To move to Leap you first had to remove the virtual machines from the original protection domains if you are using the feature and then put those virtual machines into their own category, which later could be used for a protection policy. The good news is that switching between protection domains and leap is easy and that you do not have to re-replicate any of the data. The bad news is if you have hundreds or thousands of virtual machines already protected the chance for human error realistically could be quite high.

The Requirements

Inspired to help a current customer and with the help of Chris Rasmussen we went to work to provide the script. I was delighted when Chris offered to help as I was asking questions because the end result was a lot cleaner than what I would’ve enabled to hack together, not to mention getting the script to actually work.

How it Works

There is a parameters json file where you can include your old protection domain that you want to migrate to Leap along with your Prism Element virtual IP, your PC virtual IP, the local admin account name and the name of the category you’re going to use for the protection policy. The script assumes you will be using the same account name for both Prism Element and PC and also requires you to have the category already created before running the script.

The first half of the script is talking to Prism Element to get all of the virtual machines from the protection domain and then removes them from the protection domain using our version 2 API. The second half of the script takes the UUID from the VM’s to create version 3 API call to prism central to add the VM’s to the correct category. After the script is done you just need to add the category to the protection policy and the protection policy will be applied. Do not delete the protection domain until you are sure that you have at least one good replication using leap.

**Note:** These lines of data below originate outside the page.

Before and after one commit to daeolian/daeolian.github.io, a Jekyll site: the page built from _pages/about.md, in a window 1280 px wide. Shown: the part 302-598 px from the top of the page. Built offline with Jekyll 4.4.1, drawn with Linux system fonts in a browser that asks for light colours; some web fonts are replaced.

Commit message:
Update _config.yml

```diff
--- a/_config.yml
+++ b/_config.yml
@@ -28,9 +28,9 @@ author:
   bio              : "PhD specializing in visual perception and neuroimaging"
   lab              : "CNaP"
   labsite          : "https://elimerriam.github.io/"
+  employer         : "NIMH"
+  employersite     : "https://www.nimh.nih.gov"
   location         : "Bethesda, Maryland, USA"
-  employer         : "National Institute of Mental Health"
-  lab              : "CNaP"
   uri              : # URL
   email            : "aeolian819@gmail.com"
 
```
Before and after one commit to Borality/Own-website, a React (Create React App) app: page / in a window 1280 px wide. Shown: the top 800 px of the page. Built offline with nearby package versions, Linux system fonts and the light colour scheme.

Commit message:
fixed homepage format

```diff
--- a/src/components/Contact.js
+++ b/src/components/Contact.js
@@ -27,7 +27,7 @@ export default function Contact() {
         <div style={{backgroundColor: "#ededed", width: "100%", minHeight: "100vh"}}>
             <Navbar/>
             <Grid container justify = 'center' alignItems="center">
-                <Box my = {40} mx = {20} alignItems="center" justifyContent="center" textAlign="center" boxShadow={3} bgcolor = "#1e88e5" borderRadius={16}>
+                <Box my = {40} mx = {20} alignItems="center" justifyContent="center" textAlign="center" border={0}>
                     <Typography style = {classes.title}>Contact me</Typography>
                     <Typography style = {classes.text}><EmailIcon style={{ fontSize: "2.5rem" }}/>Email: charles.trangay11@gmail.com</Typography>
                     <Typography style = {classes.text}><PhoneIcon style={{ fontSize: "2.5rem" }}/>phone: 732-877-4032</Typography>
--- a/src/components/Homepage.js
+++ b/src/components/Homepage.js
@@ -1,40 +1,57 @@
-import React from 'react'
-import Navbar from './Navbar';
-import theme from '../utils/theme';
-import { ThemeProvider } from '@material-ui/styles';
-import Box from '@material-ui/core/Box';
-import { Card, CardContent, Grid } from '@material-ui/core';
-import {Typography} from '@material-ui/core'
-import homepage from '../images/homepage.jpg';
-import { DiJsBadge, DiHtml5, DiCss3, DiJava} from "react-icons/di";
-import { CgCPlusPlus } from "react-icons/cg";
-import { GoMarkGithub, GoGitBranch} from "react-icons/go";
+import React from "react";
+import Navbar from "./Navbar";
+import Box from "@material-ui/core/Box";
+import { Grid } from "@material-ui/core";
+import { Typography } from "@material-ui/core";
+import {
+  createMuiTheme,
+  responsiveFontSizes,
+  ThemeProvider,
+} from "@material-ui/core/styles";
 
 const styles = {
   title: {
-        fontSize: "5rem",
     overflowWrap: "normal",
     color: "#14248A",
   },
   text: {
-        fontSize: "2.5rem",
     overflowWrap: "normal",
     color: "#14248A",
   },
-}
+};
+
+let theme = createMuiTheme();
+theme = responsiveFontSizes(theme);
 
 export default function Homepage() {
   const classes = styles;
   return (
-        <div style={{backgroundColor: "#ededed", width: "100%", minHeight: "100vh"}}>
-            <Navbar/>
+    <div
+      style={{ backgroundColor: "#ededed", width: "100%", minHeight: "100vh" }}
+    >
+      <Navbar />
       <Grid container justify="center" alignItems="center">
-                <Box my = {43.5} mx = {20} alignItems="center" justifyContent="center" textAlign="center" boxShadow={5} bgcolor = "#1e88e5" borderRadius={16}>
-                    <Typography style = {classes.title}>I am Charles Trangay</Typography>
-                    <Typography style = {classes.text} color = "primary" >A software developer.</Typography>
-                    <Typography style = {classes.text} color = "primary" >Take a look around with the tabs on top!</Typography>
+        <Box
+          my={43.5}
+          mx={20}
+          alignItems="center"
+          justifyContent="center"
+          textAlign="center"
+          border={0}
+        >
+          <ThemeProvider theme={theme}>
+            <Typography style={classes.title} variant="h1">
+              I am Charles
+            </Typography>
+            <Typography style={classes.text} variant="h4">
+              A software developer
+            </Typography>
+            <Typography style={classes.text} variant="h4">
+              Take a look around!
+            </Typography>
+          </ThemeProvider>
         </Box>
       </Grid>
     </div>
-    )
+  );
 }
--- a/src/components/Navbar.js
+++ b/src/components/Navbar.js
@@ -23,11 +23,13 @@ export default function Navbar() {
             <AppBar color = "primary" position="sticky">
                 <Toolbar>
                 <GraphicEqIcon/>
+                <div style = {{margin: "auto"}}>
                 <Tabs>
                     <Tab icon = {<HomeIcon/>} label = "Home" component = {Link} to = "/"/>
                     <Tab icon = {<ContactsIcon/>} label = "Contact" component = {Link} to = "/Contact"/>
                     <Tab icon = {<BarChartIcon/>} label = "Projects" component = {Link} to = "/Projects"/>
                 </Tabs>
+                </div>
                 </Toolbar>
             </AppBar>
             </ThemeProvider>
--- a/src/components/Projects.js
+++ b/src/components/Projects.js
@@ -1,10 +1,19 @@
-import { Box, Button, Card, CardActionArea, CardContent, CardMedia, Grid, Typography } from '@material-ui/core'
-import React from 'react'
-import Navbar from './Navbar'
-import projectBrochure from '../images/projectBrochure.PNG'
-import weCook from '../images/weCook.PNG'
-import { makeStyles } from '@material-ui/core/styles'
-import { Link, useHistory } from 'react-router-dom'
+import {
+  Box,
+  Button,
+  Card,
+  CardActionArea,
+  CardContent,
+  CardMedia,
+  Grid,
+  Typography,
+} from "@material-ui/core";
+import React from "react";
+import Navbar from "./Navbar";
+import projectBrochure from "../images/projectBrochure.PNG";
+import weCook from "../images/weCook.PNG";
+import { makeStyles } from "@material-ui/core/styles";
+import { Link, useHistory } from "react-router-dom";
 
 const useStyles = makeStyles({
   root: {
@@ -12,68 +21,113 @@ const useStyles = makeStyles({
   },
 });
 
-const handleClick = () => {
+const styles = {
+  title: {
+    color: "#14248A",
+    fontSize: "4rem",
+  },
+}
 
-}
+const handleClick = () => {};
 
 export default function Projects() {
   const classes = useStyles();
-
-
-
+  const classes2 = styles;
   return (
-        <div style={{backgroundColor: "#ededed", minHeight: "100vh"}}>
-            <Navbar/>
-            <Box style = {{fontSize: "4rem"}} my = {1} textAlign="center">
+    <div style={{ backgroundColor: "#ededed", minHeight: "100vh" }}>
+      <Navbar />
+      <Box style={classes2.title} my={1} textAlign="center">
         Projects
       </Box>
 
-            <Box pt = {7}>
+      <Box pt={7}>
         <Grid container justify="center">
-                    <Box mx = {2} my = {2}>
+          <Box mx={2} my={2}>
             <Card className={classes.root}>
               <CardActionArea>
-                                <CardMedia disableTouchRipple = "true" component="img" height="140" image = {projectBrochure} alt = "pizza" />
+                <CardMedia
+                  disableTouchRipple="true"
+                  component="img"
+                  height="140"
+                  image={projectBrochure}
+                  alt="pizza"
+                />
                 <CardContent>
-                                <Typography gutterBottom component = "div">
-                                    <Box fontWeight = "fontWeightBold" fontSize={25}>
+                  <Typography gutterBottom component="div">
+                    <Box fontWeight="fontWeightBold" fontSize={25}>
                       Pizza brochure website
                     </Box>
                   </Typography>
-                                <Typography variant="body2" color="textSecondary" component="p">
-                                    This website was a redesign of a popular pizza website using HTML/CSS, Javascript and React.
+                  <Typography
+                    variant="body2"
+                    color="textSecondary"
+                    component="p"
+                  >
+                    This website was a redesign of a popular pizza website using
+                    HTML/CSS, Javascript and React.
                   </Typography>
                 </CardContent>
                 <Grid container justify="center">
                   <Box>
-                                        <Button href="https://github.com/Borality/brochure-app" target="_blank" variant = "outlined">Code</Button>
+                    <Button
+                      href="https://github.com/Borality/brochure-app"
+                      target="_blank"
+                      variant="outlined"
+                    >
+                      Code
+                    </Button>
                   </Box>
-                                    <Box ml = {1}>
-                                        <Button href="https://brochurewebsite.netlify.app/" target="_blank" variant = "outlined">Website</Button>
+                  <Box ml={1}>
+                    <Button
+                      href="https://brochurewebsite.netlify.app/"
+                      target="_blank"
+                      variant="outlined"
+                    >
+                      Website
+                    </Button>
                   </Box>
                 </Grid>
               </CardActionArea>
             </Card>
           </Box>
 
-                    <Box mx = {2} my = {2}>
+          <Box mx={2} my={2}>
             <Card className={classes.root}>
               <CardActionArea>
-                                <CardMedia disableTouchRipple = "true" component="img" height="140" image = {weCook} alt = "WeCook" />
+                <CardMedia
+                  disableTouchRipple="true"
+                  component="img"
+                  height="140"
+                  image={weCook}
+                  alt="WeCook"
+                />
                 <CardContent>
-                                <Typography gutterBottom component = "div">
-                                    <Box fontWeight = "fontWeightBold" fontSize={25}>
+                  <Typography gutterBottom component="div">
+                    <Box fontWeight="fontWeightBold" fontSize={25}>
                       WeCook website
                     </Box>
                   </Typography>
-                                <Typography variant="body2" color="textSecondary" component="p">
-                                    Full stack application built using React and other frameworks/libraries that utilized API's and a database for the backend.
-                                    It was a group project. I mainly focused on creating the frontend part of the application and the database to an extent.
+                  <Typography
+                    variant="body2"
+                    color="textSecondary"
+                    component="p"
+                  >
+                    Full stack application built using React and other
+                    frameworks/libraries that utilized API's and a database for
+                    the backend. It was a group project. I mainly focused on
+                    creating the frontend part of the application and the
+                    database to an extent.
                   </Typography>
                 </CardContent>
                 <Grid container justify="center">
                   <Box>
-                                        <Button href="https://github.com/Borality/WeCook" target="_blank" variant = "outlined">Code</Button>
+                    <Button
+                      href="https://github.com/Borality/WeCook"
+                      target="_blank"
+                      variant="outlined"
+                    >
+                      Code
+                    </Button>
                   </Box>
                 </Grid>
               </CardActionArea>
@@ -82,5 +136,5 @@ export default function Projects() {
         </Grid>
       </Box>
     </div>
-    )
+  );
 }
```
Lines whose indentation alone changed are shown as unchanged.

What it Does

Move on over to Leap using the script provided on GitHub.

*** This script is NOT supported by Nutanix Support. Please test before using in production.

See it in Action

Below you’ll find two media samples. First, a screenshot of the script being run on Ubuntu Linux 19.04 (although you can run it on any system supporting the requirements) and then a video of Dwayne running the script. Both clearly show how to setup/install the script and its dependencies and then what the script looks like being run.

Setup/installation of script dependencies + image example of the script being run
Video demo of the Protection Domain to Nutanix Leap script being run

Final Words from Chris

This small (ish) but useful script makes what could be a cumbersome task into something that can be run fairly quickly. There’s no need to manually remove VMs from Protection Domains and then assign them to a category – that’s all done for you. The only “disclaimer” is that batch requests impose a maximum number of 60 requests per batch. This will need to be taken into account when building the batch request lists.

Hopefully looking at this script will also provide some insight into the sorts of things that can be achieved with the Nutanix APIs.

Thanks for reading!